It looks as if GlaxoSmithKline's ($GSK) Advair could finally get some real competition. Swedish regulators have approved a knock-off version of the asthma drug, which brought in more than $8 billion in 2010 sales for GSK, paving the way for it to be sold in Germany, Italy, Portugal, Hungary and the Czech and Slovak Republics, Reuters reports.
The new version, made by Greece's Elpen, has been on sale in that company's home market since 2009 under the brand name Rolenium. It hasn't captured much market share there--just 9 percent, Reuters finds, while GSK holds onto 43 percent of that business.

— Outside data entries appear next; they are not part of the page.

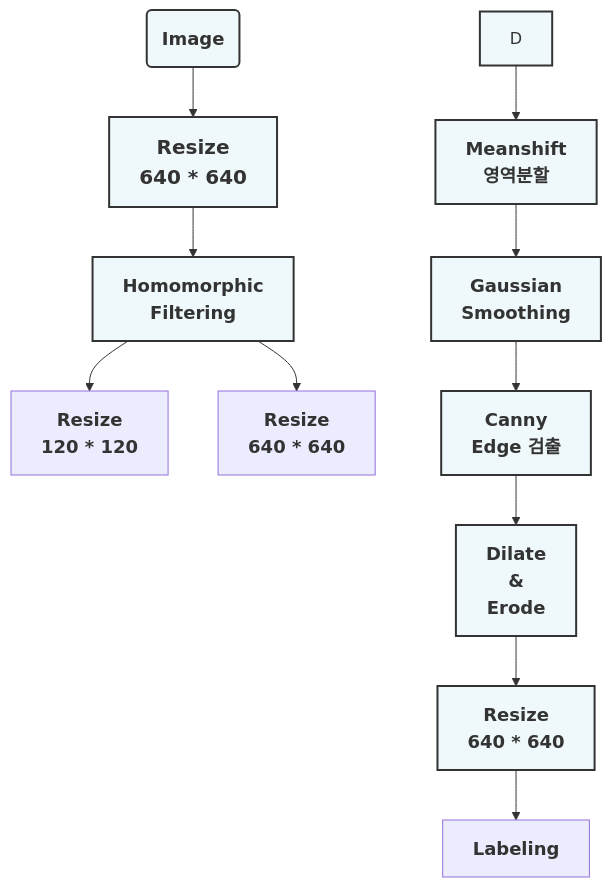
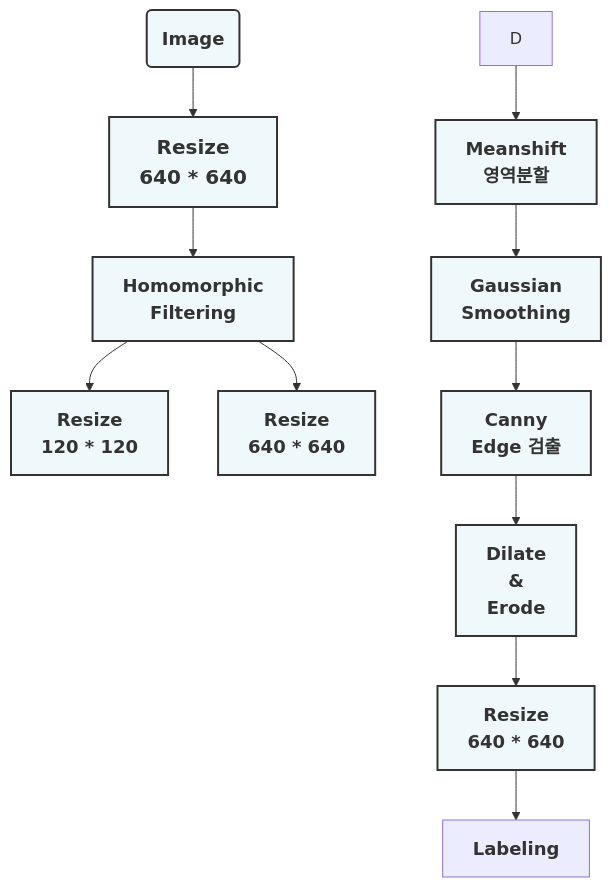
One commit to 201710808/-p changed the second of 2 diagrams in Readme.md. Above: the diagram before and after it, drawn with Mermaid.

````diff
--- a/Readme.md
+++ b/Readme.md
@@ -13,24 +13,25 @@
 ```mermaid
 graph
 A(<b><span style='font-size:18px'>Image</span></b>)-->B[<b><span style='font-size:20px'>Resize<br>640 * 640</span></b>]
 B-->C[<b><span style='font-size:18px'>Homomorphic<br>Filtering</span></b>]
 C-->D1[<b><span style='font-size:18px'>Resize<br>120 * 120</span></b>]
 D-->E[<b><span style='font-size:18px'>Meanshift<br>영역분할</span></b>]
 E-->F[<b><span style='font-size:18px'>Gaussian<br>Smoothing</span></b>]
 F-->G[<b><span style='font-size:18px'>Canny<br>Edge 검출</span></b>]
 G-->H[<b><span style='font-size:18px'>Dilate<br>&<br>Erode</span></b>]
 H-->I[<b><span style='font-size:18px'>Resize<br>640 * 640</span></b>]
 I-->J[<b><span style='font-size:18px'>Labeling</span></b>]
 C-->D2[<b><span style='font-size:18px'>Resize<br>640 * 640</span></b>]
 
 
 style A fill:#EFF8FB ,stroke:#333,stroke-width:2px
 style B fill:#EFF8FB ,stroke:#333,stroke-width:2px
 style C fill:#EFF8FB ,stroke:#333,stroke-width:2px
-style D fill:#EFF8FB ,stroke:#333,stroke-width:2px
+style D1 fill:#EFF8FB ,stroke:#333,stroke-width:2px
+style D2 fill:#EFF8FB ,stroke:#333,stroke-width:2px
 style E fill:#EFF8FB ,stroke:#333,stroke-width:2px
 style F fill:#EFF8FB ,stroke:#333,stroke-width:2px
 style G fill:#EFF8FB ,stroke:#333,stroke-width:2px
 style H fill:#EFF8FB ,stroke:#333,stroke-width:2px
 style I fill:#EFF8FB ,stroke:#333,stroke-width:2px
 ```
````
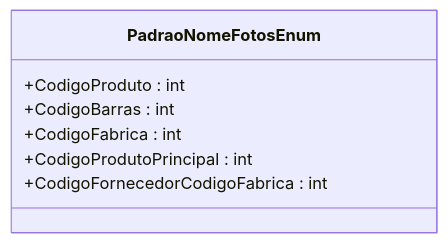
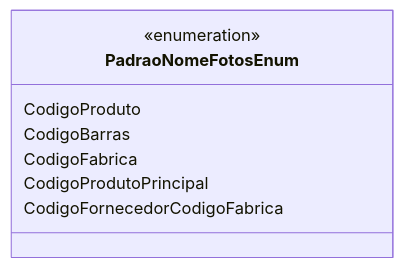
The diagram in docs/b2b-dominio/IsthmusWinthor.Nucleo/IsthmusWinthor.Dominio/Enumeradores/PadraoNomeFotosEnum.md (IsthmusSistemas/documentacao-tecnica), drawn with Mermaid before and after one commit. The commit also changed other lines of this file and 882 other files, not shown here.

````diff
--- a/docs/b2b-dominio/IsthmusWinthor.Nucleo/IsthmusWinthor.Dominio/Enumeradores/PadraoNomeFotosEnum.md
+++ b/docs/b2b-dominio/IsthmusWinthor.Nucleo/IsthmusWinthor.Dominio/Enumeradores/PadraoNomeFotosEnum.md
@@ -12,10 +15,11 @@
 ```mermaid
 classDiagram
     class PadraoNomeFotosEnum {
-        +CodigoProduto : int
-        +CodigoBarras : int
-        +CodigoFabrica : int
-        +CodigoProdutoPrincipal : int
-        +CodigoFornecedorCodigoFabrica : int
+        <<enumeration>>
+        CodigoProduto
+        CodigoBarras
+        CodigoFabrica
+        CodigoProdutoPrincipal
+        CodigoFornecedorCodigoFabrica
     }
 ```
````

And GSK is downplaying the idea that it will make big inroads anywhere else. That's because the delivery device is quite different from Advair's. Elpen's version requires patients to load a blister strip containing the two active ingredients. GSK's Seretide Accuhaler/Diskus--sold as Advair Diskus in some markets--is a dry powder inhaler, a spokesman noted. "[I]t is substantially different from the Elpen device," a company spokesman told Reuters. "GSK therefore believes the products would not be substitutable."
And "substitutable" is a keyword. If generic knock-offs aren't deemed freely exchangable with the branded versions, they have to be prescribed by name. That could definitely hinder Elpen's ability to compete with the Advair brand.

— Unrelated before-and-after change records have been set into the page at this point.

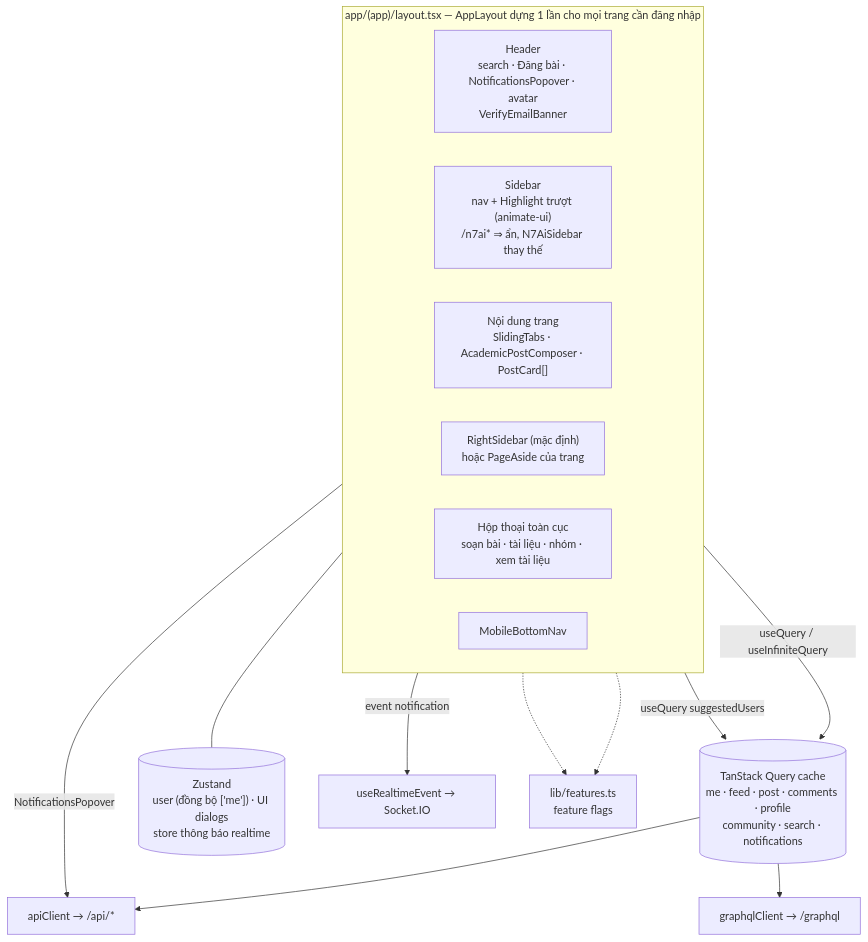
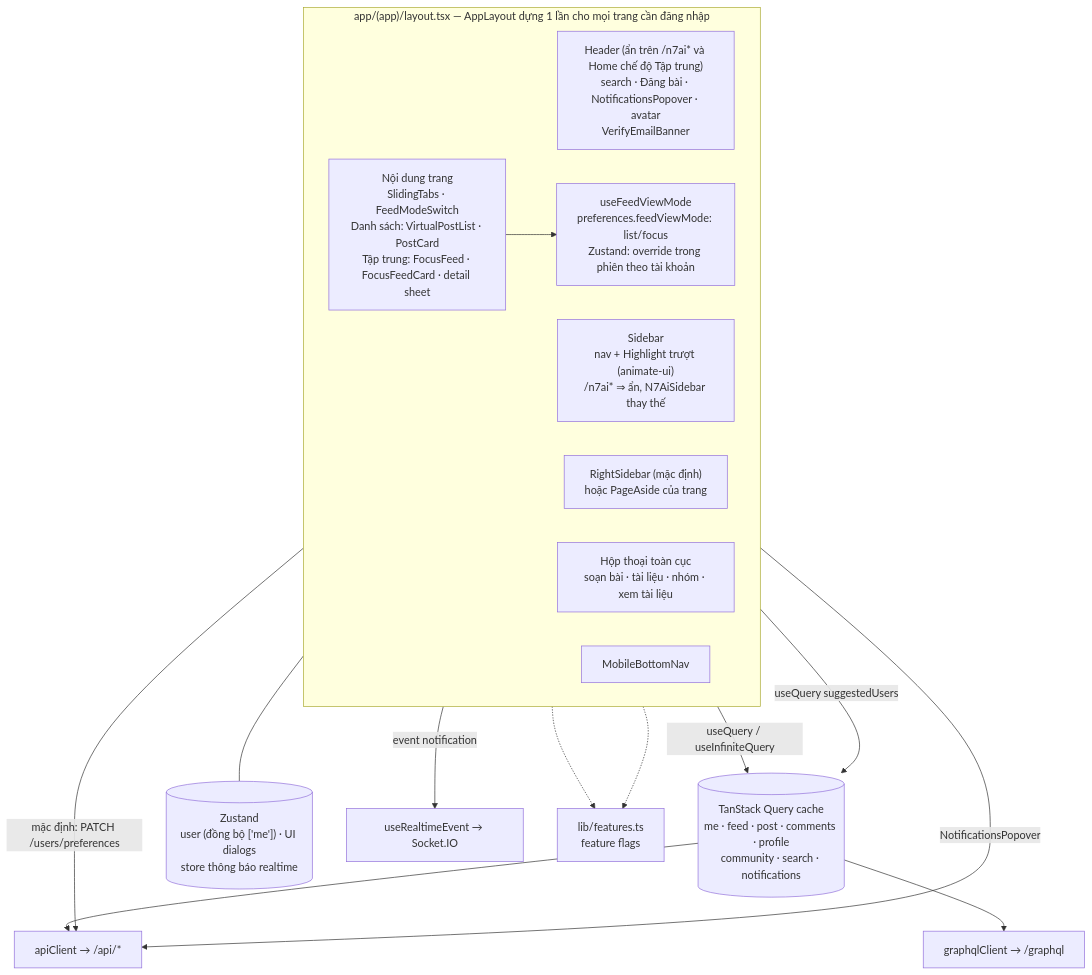
Before and after one commit to nhatcoi/pu-connect: the second of 2 diagrams in docs/diagrams/07-web-app.md, drawn with Mermaid. The commit also changed other lines of this file and 103 other files, not shown here.

````diff
--- a/docs/diagrams/07-web-app.md
+++ b/docs/diagrams/07-web-app.md
@@ -74,28 +74,31 @@
 ```mermaid
 flowchart TB
   subgraph Shell["app/(app)/layout.tsx — AppLayout dựng 1 lần cho mọi trang cần đăng nhập"]
     direction LR
-    header["Header<br/>search · Đăng bài · NotificationsPopover · avatar<br/>VerifyEmailBanner"]
+    header["Header (ẩn trên /n7ai* và Home chế độ Tập trung)<br/>search · Đăng bài · NotificationsPopover · avatar<br/>VerifyEmailBanner"]
     sidebar["Sidebar<br/>nav + Highlight trượt (animate-ui)<br/>/n7ai* ⇒ ẩn, N7AiSidebar thay thế"]
-    main["Nội dung trang<br/>SlidingTabs · AcademicPostComposer · PostCard[]"]
+    main["Nội dung trang<br/>SlidingTabs · FeedModeSwitch<br/>Danh sách: VirtualPostList · PostCard<br/>Tập trung: FocusFeed · FocusFeedCard · detail sheet"]
+    feedmode["useFeedViewMode<br/>preferences.feedViewMode: list/focus<br/>Zustand: override trong phiên theo tài khoản"]
     right["RightSidebar (mặc định)<br/>hoặc PageAside của trang"]
     dialogs["Hộp thoại toàn cục<br/>soạn bài · tài liệu · nhóm · xem tài liệu"]
     mnav["MobileBottomNav"]
   end
 
   rq[("TanStack Query cache<br/>me · feed · post · comments · profile<br/>community · search · notifications")]
   store[("Zustand<br/>user (đồng bộ ['me']) · UI dialogs<br/>store thông báo realtime")]
   rest["apiClient → /api/*"]
   gql["graphqlClient → /graphql"]
   rt["useRealtimeEvent → Socket.IO"]
   flags["lib/features.ts<br/>feature flags"]
 
   main -->|useQuery / useInfiniteQuery| rq
+  main --> feedmode
+  feedmode -->|mặc định: PATCH /users/preferences| rest
   right -->|useQuery suggestedUsers| rq
   rq --> rest & gql
   sidebar -.-> flags
   right -.-> flags
   header -->|NotificationsPopover| rest
   header -->|event notification| rt
   Shell --- store
 ```
````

GSK CEO Andrew Witty (photo) has been promising that this sort of problem--along with the technical challenges of coming up with a workable delivery device--offers a measure of protection for his branded drug. Other versions from bigger generics makers are waiting in the wings, however, so that protection may not last long.
- get the Reuters news